THE DATA Start Marker

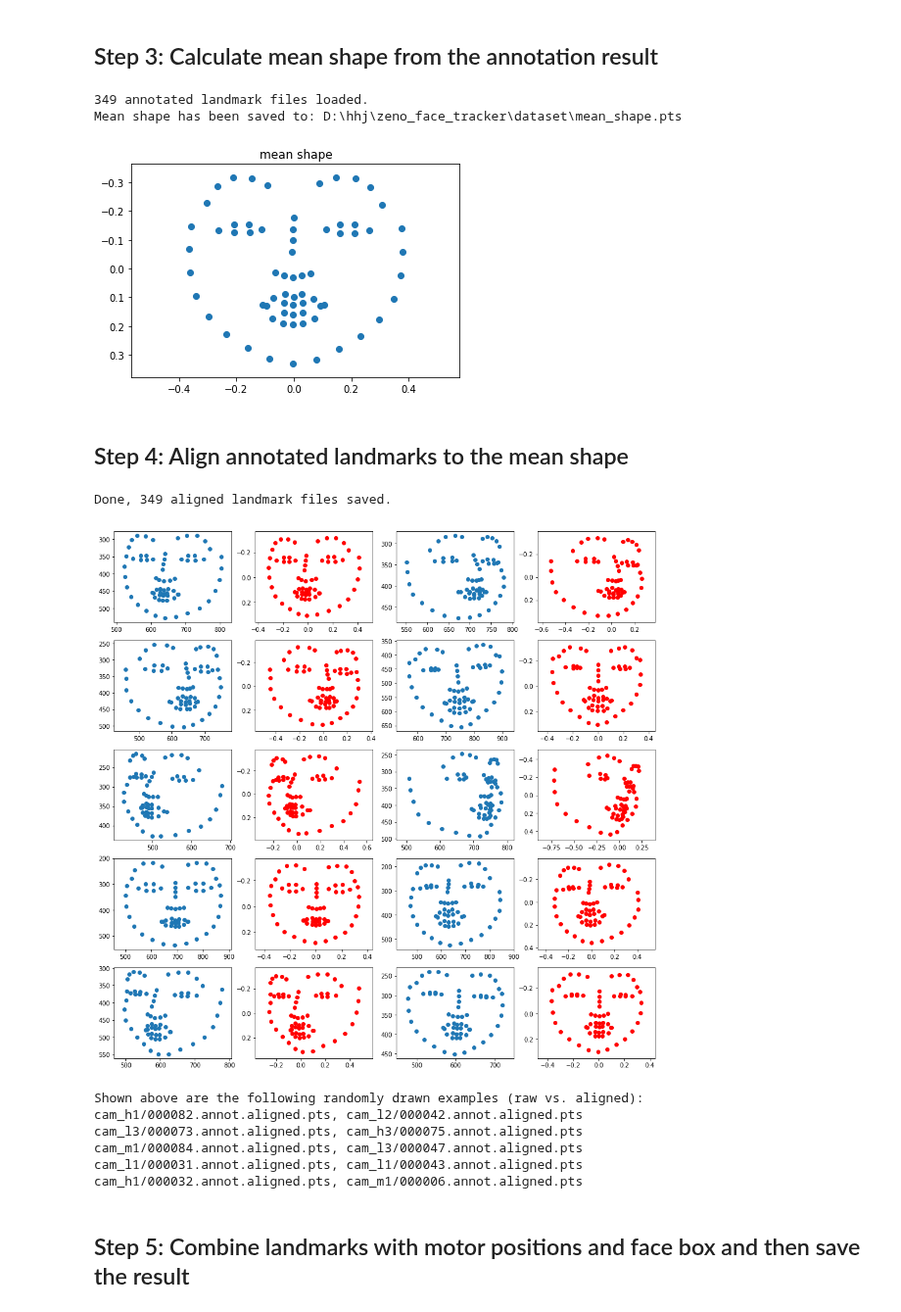
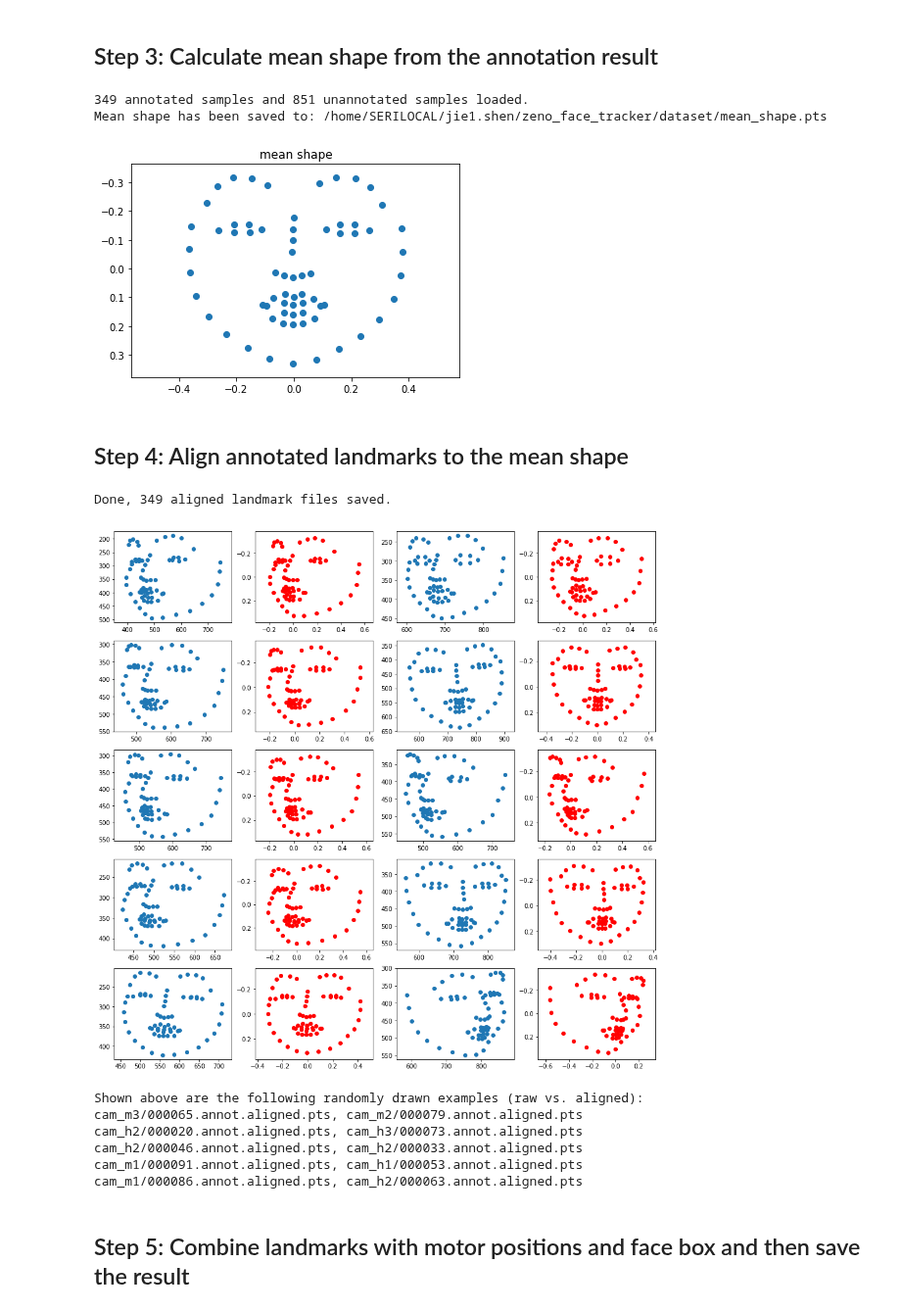
Before and after one commit to hhj1897/zeno_face_tracker, a Jupyter notebook: organise_annotation.ipynb, the cells around one changed output. Shown at 98% size. Cells and saved outputs as stored; diff of their text form; code cells hidden in the pictures.

Commit message:
Restructure the dataset organisation and continue to work on the models.

```diff
--- a/organise_annotation.ipynb
+++ b/organise_annotation.ipynb
@@ -78,24 +77,32 @@ Done, annotation of all 349 images have been extracted.
 # %%
 %matplotlib inline
 
-# Load PTS files
+# Load samples
 annotations = []
+valid_annotations = []
 recording_sessions = sorted(glob.glob(os.path.realpath(os.path.join('./dataset', 'cam*'))))
 recording_sessions = [x for x in recording_sessions if os.path.isdir(x)]
 for session_path in recording_sessions:
     session_name = os.path.basename(session_path)
-    pts_files = sorted(glob.glob(os.path.join(session_path, '*.annot.pts')))
-    for pts_file in pts_files:
-        pts = load_pts(pts_file)
-        index = int(os.path.basename(pts_file).split('.')[0])
-        annotations.append({'session': session_name, 'index': index, 'landmarks': pts})
-print('%d annotated landmark files loaded.' % len(annotations))
+    image_files = sorted(glob.glob(os.path.join(session_path, '*.png')))
+    image_files = [x for x in image_files if '.pts.png' not in x]
+    for image_file in image_files:
+        index = int(os.path.basename(image_file).split('.')[0])
+        pts_file = os.path.splitext(image_file)[0] + '.annot.pts'
+        if os.path.exists(pts_file):
+            annotations.append({'session': session_name, 'index': index,
+                                'landmarks': load_pts(pts_file)})
+            valid_annotations.append(annotations[-1])
+        else:
+            annotations.append({'session': session_name, 'index': index})
+print('%d annotated samples and %d unannotated samples loaded.' %
+      (len(valid_annotations), len(annotations) - len(valid_annotations)))
 
 # Calculate mean shape
-all_landmarks = np.zeros((len(annotations),
-                          annotations[0]['landmarks'].shape[0],
-                          annotations[0]['landmarks'].shape[1]))
-for idx, annotation in enumerate(annotations):
+all_landmarks = np.zeros((len(valid_annotations),
+                          valid_annotations[0]['landmarks'].shape[0],
+                          valid_annotations[0]['landmarks'].shape[1]))
+for idx, annotation in enumerate(valid_annotations):
     landmarks = annotation['landmarks'] - annotation['landmarks'].mean(axis=0)
     face_size = np.linalg.norm(landmarks.max(axis=0) - landmarks.min(axis=0))
     landmarks = landmarks / face_size
@@ -115,60 +122,57 @@ ax.invert_yaxis()
 plt.title('mean shape')
 plt.show()
 # %% [output]
-349 annotated landmark files loaded.
-Mean shape has been saved to: D:\hhj\zeno_face_tracker\dataset\mean_shape.pts
+349 annotated samples and 851 unannotated samples loaded.
+Mean shape has been saved to: /home/SERILOCAL/jie1.shen/zeno_face_tracker/dataset/mean_shape.pts
 [figure]
 # %% [markdown]
 ## Step 4: Align annotated landmarks to the mean shape
 # %%
 %matplotlib inline
 
-# Align landmarks
+# Align landmarks and save result
 anchors = [int(x) for x in config.get('data_organisation', 'alignment_anchors').strip().replace(
     ' ', '').replace('\'', '').replace('\"', '').split(',') if len(x) > 0]
-for annotation in annotations:
+for annotation in valid_annotations:
     annotation['aligned_landmarks'], _ = align_landmarks(
         annotation['landmarks'], mean_shape, anchors)
-
-# Save the aligned landmarks
-for annotation in annotations:
     pts_path = os.path.realpath(os.path.join('./dataset', annotation['session'],
                                              '%06d.annot.aligned.pts' % annotation['index']))
     save_pts(pts_path, annotation['aligned_landmarks'], 6)
-print('Done, %d aligned landmark files saved.' % len(annotations))
+print('Done, %d aligned landmark files saved.' % len(valid_annotations))
 
 # Randomly show 10 examples
 examples_paths = []
 matplotlib.rcParams['figure.figsize'] = [16, 16]
-for idx, annotation in enumerate(random.sample(annotations, 10)):
+for idx, annotation in enumerate(random.sample(valid_annotations, 10)):
     ax = plt.subplot(5, 4, idx * 2 + 1)
     plt.scatter(annotation['landmarks'][:, 0], annotation['landmarks'][:, 1])
     ax.set_aspect('equal', 'datalim')
     ax.invert_yaxis()
     ax = plt.subplot(5, 4, idx * 2 + 2)
     plt.scatter(annotation['aligned_landmarks'][:, 0],
                 annotation['aligned_landmarks'][:, 1], c='r')
     ax.set_aspect('equal', 'datalim')
     ax.invert_yaxis()
     if idx % 2 == 0:
         paired_example_path = '%s/%06d.annot.aligned.pts' % (annotation['session'],
                                                              annotation['index'])
     else:
         paired_example_path += ', %s/%06d.annot.aligned.pts' % (annotation['session'],
                                                                 annotation['index'])
         examples_paths.append(paired_example_path)
 plt.show()
 print('Shown above are the following randomly drawn examples (raw vs. aligned):\n' +
       '\n'.join(examples_paths))
 # %% [output]
 Done, 349 aligned landmark files saved.
-[figure, old version]
+[figure, new version]
 Shown above are the following randomly drawn examples (raw vs. aligned):
-cam_h1/000082.annot.aligned.pts, cam_l2/000042.annot.aligned.pts
-cam_l3/000073.annot.aligned.pts, cam_h3/000075.annot.aligned.pts
-cam_m1/000084.annot.aligned.pts, cam_l3/000047.annot.aligned.pts
-cam_l1/000031.annot.aligned.pts, cam_l1/000043.annot.aligned.pts
-cam_h1/000032.annot.aligned.pts, cam_m1/000006.annot.aligned.pts
+cam_m3/000065.annot.aligned.pts, cam_m2/000079.annot.aligned.pts
+cam_h2/000020.annot.aligned.pts, cam_h3/000073.annot.aligned.pts
+cam_h2/000046.annot.aligned.pts, cam_h2/000033.annot.aligned.pts
+cam_m1/000091.annot.aligned.pts, cam_h1/000053.annot.aligned.pts
+cam_m1/000086.annot.aligned.pts, cam_h2/000063.annot.aligned.pts
 # %% [markdown]
 ## Step 5: Combine landmarks with motor positions and face box and then save the result
 # %%
```
Also changed, not shown: parts of 2 cells of this notebook, 3 other files.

THE DATA End Marker

* _TASK DIRECTIONS_
Without any of the pictures, reproduce the listing above exactly.

* _REPLY TO THE TASK_
Before and after one commit to hhj1897/zeno_face_tracker, a Jupyter notebook: organise_annotation.ipynb, the cells around one changed output. Shown at 98% size. Cells and saved outputs as stored; diff of their text form; code cells hidden in the pictures.

Commit message:
Restructure the dataset organisation and continue to work on the models.

```diff
--- a/organise_annotation.ipynb
+++ b/organise_annotation.ipynb
@@ -78,24 +77,32 @@ Done, annotation of all 349 images have been extracted.
 # %%
 %matplotlib inline
 
-# Load PTS files
+# Load samples
 annotations = []
+valid_annotations = []
 recording_sessions = sorted(glob.glob(os.path.realpath(os.path.join('./dataset', 'cam*'))))
 recording_sessions = [x for x in recording_sessions if os.path.isdir(x)]
 for session_path in recording_sessions:
     session_name = os.path.basename(session_path)
-    pts_files = sorted(glob.glob(os.path.join(session_path, '*.annot.pts')))
-    for pts_file in pts_files:
-        pts = load_pts(pts_file)
-        index = int(os.path.basename(pts_file).split('.')[0])
-        annotations.append({'session': session_name, 'index': index, 'landmarks': pts})
-print('%d annotated landmark files loaded.' % len(annotations))
+    image_files = sorted(glob.glob(os.path.join(session_path, '*.png')))
+    image_files = [x for x in image_files if '.pts.png' not in x]
+    for image_file in image_files:
+        index = int(os.path.basename(image_file).split('.')[0])
+        pts_file = os.path.splitext(image_file)[0] + '.annot.pts'
+        if os.path.exists(pts_file):
+            annotations.append({'session': session_name, 'index': index,
+                                'landmarks': load_pts(pts_file)})
+            valid_annotations.append(annotations[-1])
+        else:
+            annotations.append({'session': session_name, 'index': index})
+print('%d annotated samples and %d unannotated samples loaded.' %
+      (len(valid_annotations), len(annotations) - len(valid_annotations)))
 
 # Calculate mean shape
-all_landmarks = np.zeros((len(annotations),
-                          annotations[0]['landmarks'].shape[0],
-                          annotations[0]['landmarks'].shape[1]))
-for idx, annotation in enumerate(annotations):
+all_landmarks = np.zeros((len(valid_annotations),
+                          valid_annotations[0]['landmarks'].shape[0],
+                          valid_annotations[0]['landmarks'].shape[1]))
+for idx, annotation in enumerate(valid_annotations):
     landmarks = annotation['landmarks'] - annotation['landmarks'].mean(axis=0)
     face_size = np.linalg.norm(landmarks.max(axis=0) - landmarks.min(axis=0))
     landmarks = landmarks / face_size
@@ -115,60 +122,57 @@ ax.invert_yaxis()
 plt.title('mean shape')
 plt.show()
 # %% [output]
-349 annotated landmark files loaded.
-Mean shape has been saved to: D:\hhj\zeno_face_tracker\dataset\mean_shape.pts
+349 annotated samples and 851 unannotated samples loaded.
+Mean shape has been saved to: /home/SERILOCAL/jie1.shen/zeno_face_tracker/dataset/mean_shape.pts
 [figure]
 # %% [markdown]
 ## Step 4: Align annotated landmarks to the mean shape
 # %%
 %matplotlib inline
 
-# Align landmarks
+# Align landmarks and save result
 anchors = [int(x) for x in config.get('data_organisation', 'alignment_anchors').strip().replace(
     ' ', '').replace('\'', '').replace('\"', '').split(',') if len(x) > 0]
-for annotation in annotations:
+for annotation in valid_annotations:
     annotation['aligned_landmarks'], _ = align_landmarks(
         annotation['landmarks'], mean_shape, anchors)
-
-# Save the aligned landmarks
-for annotation in annotations:
     pts_path = os.path.realpath(os.path.join('./dataset', annotation['session'],
                                              '%06d.annot.aligned.pts' % annotation['index']))
     save_pts(pts_path, annotation['aligned_landmarks'], 6)
-print('Done, %d aligned landmark files saved.' % len(annotations))
+print('Done, %d aligned landmark files saved.' % len(valid_annotations))
 
 # Randomly show 10 examples
 examples_paths = []
 matplotlib.rcParams['figure.figsize'] = [16, 16]
-for idx, annotation in enumerate(random.sample(annotations, 10)):
+for idx, annotation in enumerate(random.sample(valid_annotations, 10)):
     ax = plt.subplot(5, 4, idx * 2 + 1)
     plt.scatter(annotation['landmarks'][:, 0], annotation['landmarks'][:, 1])
     ax.set_aspect('equal', 'datalim')
     ax.invert_yaxis()
     ax = plt.subplot(5, 4, idx * 2 + 2)
     plt.scatter(annotation['aligned_landmarks'][:, 0],
                 annotation['aligned_landmarks'][:, 1], c='r')
     ax.set_aspect('equal', 'datalim')
     ax.invert_yaxis()
     if idx % 2 == 0:
         paired_example_path = '%s/%06d.annot.aligned.pts' % (annotation['session'],
                                                              annotation['index'])
     else:
         paired_example_path += ', %s/%06d.annot.aligned.pts' % (annotation['session'],
                                                                 annotation['index'])
         examples_paths.append(paired_example_path)
 plt.show()
 print('Shown above are the following randomly drawn examples (raw vs. aligned):\n' +
       '\n'.join(examples_paths))
 # %% [output]
 Done, 349 aligned landmark files saved.
-[figure, old version]
+[figure, new version]
 Shown above are the following randomly drawn examples (raw vs. aligned):
-cam_h1/000082.annot.aligned.pts, cam_l2/000042.annot.aligned.pts
-cam_l3/000073.annot.aligned.pts, cam_h3/000075.annot.aligned.pts
-cam_m1/000084.annot.aligned.pts, cam_l3/000047.annot.aligned.pts
-cam_l1/000031.annot.aligned.pts, cam_l1/000043.annot.aligned.pts
-cam_h1/000032.annot.aligned.pts, cam_m1/000006.annot.aligned.pts
+cam_m3/000065.annot.aligned.pts, cam_m2/000079.annot.aligned.pts
+cam_h2/000020.annot.aligned.pts, cam_h3/000073.annot.aligned.pts
+cam_h2/000046.annot.aligned.pts, cam_h2/000033.annot.aligned.pts
+cam_m1/000091.annot.aligned.pts, cam_h1/000053.annot.aligned.pts
+cam_m1/000086.annot.aligned.pts, cam_h2/000063.annot.aligned.pts
 # %% [markdown]
 ## Step 5: Combine landmarks with motor positions and face box and then save the result
 # %%
```
Also changed, not shown: parts of 2 cells of this notebook, 3 other files.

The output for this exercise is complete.